═══ WORKING DATA

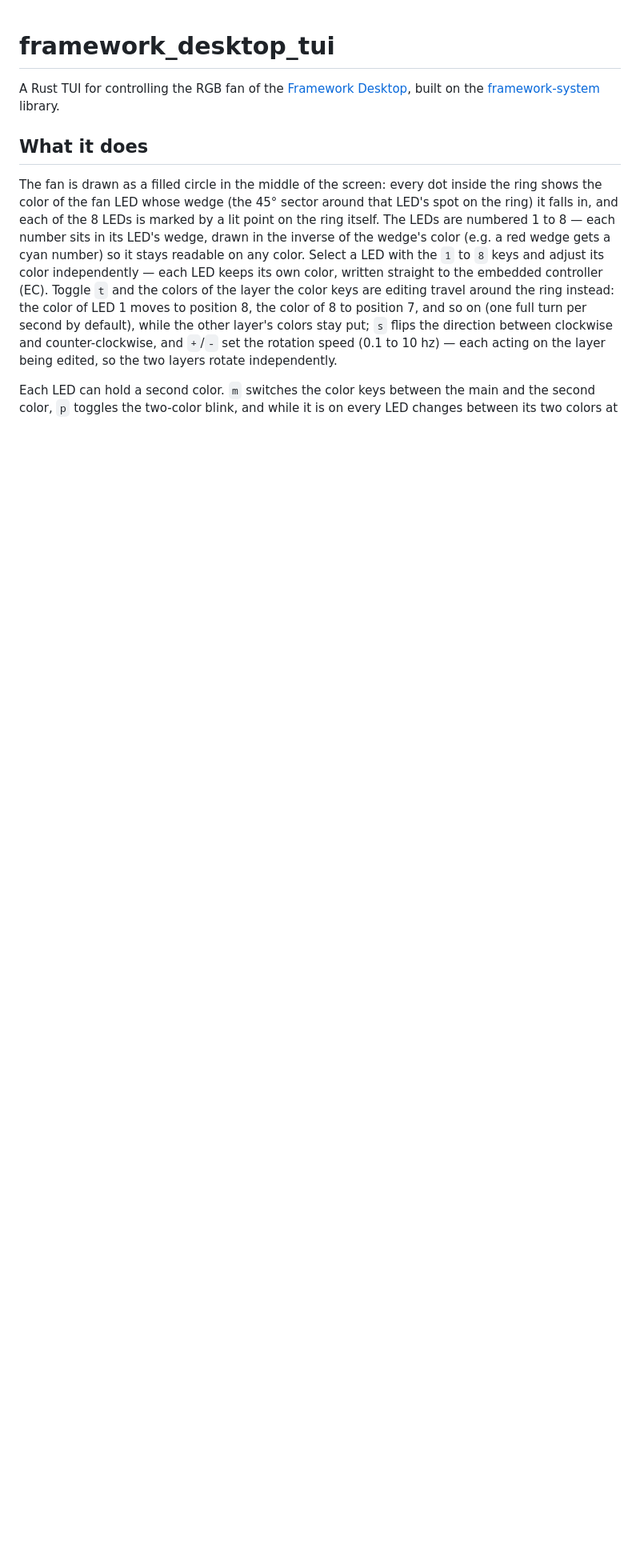
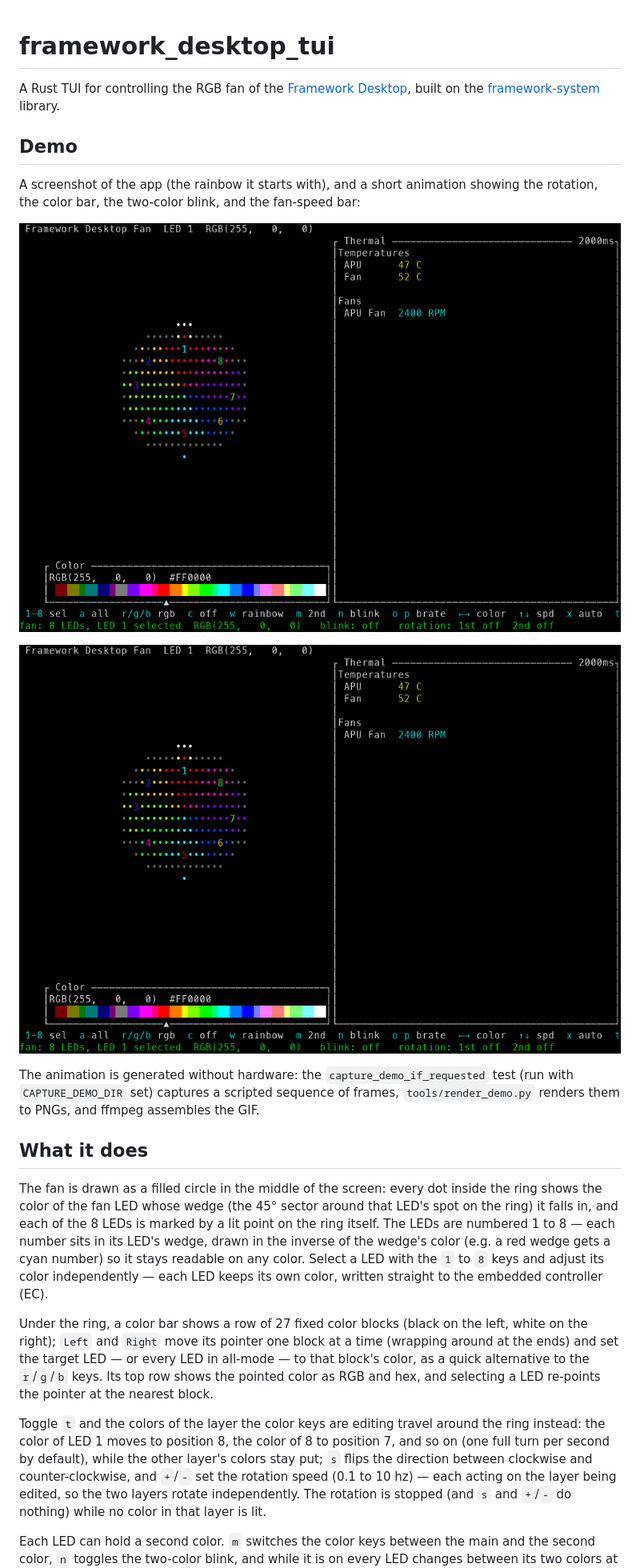
Before and after one commit to raix777/framework_desktop_tui, a Markdown page: README.md, the part around one of its changes. Shown at 80% size. Rendered like a GitHub page; pictures changed too: docs/demo.gif (added), docs/screenshot.png (added); blank space fills up the shorter version.

```diff
--- a/README.md
+++ b/README.md
@@ -2,6 +2,19 @@
 
 A Rust TUI for controlling the RGB fan of the [Framework Desktop], built on
 the [framework-system] library.
+
+## Demo
+
+A screenshot of the app (the rainbow it starts with), and a short animation
+showing the rotation, the color bar, the two-color blink, and the fan-speed bar:
+
+![The fan ring, the color bar, and the thermal panel](docs/screenshot.png)
+
+![Rotation, color changes, the two-color blink, and the fan speed](docs/demo.gif)
+
+The animation is generated without hardware: the `capture_demo_if_requested`
+test (run with `CAPTURE_DEMO_DIR` set) captures a scripted sequence of frames,
+`tools/render_demo.py` renders them to PNGs, and ffmpeg assembles the GIF.
 
 ## What it does
 
@@ -13,13 +26,23 @@ number sits in its LED's wedge, drawn in the inverse of the wedge's color
 (e.g. a red wedge gets a cyan number) so it stays readable on any color.
 Select a LED with the `1` to `8` keys and adjust its color independently —
 each LED keeps its own color, written straight to the embedded controller (EC).
+
+Under the ring, a color bar shows a row of 27 fixed color blocks (black on the
+left, white on the right); `Left` and `Right` move its pointer one block at a
+time (wrapping around at the ends) and set the target LED — or every LED in
+all-mode — to that block's color, as a quick alternative to the `r`/`g`/`b`
+keys. Its top row shows the pointed color as RGB and hex, and selecting a LED
+re-points the pointer at the nearest block.
+
 Toggle `t` and the colors of the layer the color keys are editing travel
 around the ring instead: the color of LED 1 moves to position 8, the color of
 8 to position 7, and so on (one full turn per second by default), while the
 other layer's colors stay put; `s` flips the direction between clockwise and
 counter-clockwise, and `+`/`-` set the rotation speed (0.1 to 10 hz) — each
-acting on the layer being edited, so the two layers rotate independently.
+acting on the layer being edited, so the two layers rotate independently. The
+rotation is stopped (and `s` and `+`/`-` do nothing) while no color in that
+layer is lit.
 
 Each LED can hold a second color. `m` switches the color keys between the
-main and the second color, `p` toggles the two-color blink, and while it is
+main and the second color, `n` toggles the two-color blink, and while it is
 on every LED changes between its two colors at the blink rate (one change per
```
Also changed, not shown: other parts of README.md (+51 -40 lines), 2 other files.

══════

_TASK PROMPT_.
Without the pictures, write out every line above exactly as it appears.

_EXERCISE RESULT_.
Before and after one commit to raix777/framework_desktop_tui, a Markdown page: README.md, the part around one of its changes. Shown at 80% size. Rendered like a GitHub page; pictures changed too: docs/demo.gif (added), docs/screenshot.png (added); blank space fills up the shorter version.

```diff
--- a/README.md
+++ b/README.md
@@ -2,6 +2,19 @@
 
 A Rust TUI for controlling the RGB fan of the [Framework Desktop], built on
 the [framework-system] library.
+
+## Demo
+
+A screenshot of the app (the rainbow it starts with), and a short animation
+showing the rotation, the color bar, the two-color blink, and the fan-speed bar:
+
+![The fan ring, the color bar, and the thermal panel](docs/screenshot.png)
+
+![Rotation, color changes, the two-color blink, and the fan speed](docs/demo.gif)
+
+The animation is generated without hardware: the `capture_demo_if_requested`
+test (run with `CAPTURE_DEMO_DIR` set) captures a scripted sequence of frames,
+`tools/render_demo.py` renders them to PNGs, and ffmpeg assembles the GIF.
 
 ## What it does
 
@@ -13,13 +26,23 @@ number sits in its LED's wedge, drawn in the inverse of the wedge's color
 (e.g. a red wedge gets a cyan number) so it stays readable on any color.
 Select a LED with the `1` to `8` keys and adjust its color independently —
 each LED keeps its own color, written straight to the embedded controller (EC).
+
+Under the ring, a color bar shows a row of 27 fixed color blocks (black on the
+left, white on the right); `Left` and `Right` move its pointer one block at a
+time (wrapping around at the ends) and set the target LED — or every LED in
+all-mode — to that block's color, as a quick alternative to the `r`/`g`/`b`
+keys. Its top row shows the pointed color as RGB and hex, and selecting a LED
+re-points the pointer at the nearest block.
+
 Toggle `t` and the colors of the layer the color keys are editing travel
 around the ring instead: the color of LED 1 moves to position 8, the color of
 8 to position 7, and so on (one full turn per second by default), while the
 other layer's colors stay put; `s` flips the direction between clockwise and
 counter-clockwise, and `+`/`-` set the rotation speed (0.1 to 10 hz) — each
-acting on the layer being edited, so the two layers rotate independently.
+acting on the layer being edited, so the two layers rotate independently. The
+rotation is stopped (and `s` and `+`/`-` do nothing) while no color in that
+layer is lit.
 
 Each LED can hold a second color. `m` switches the color keys between the
-main and the second color, `p` toggles the two-color blink, and while it is
+main and the second color, `n` toggles the two-color blink, and while it is
 on every LED changes between its two colors at the blink rate (one change per
```
Also changed, not shown: other parts of README.md (+51 -40 lines), 2 other files.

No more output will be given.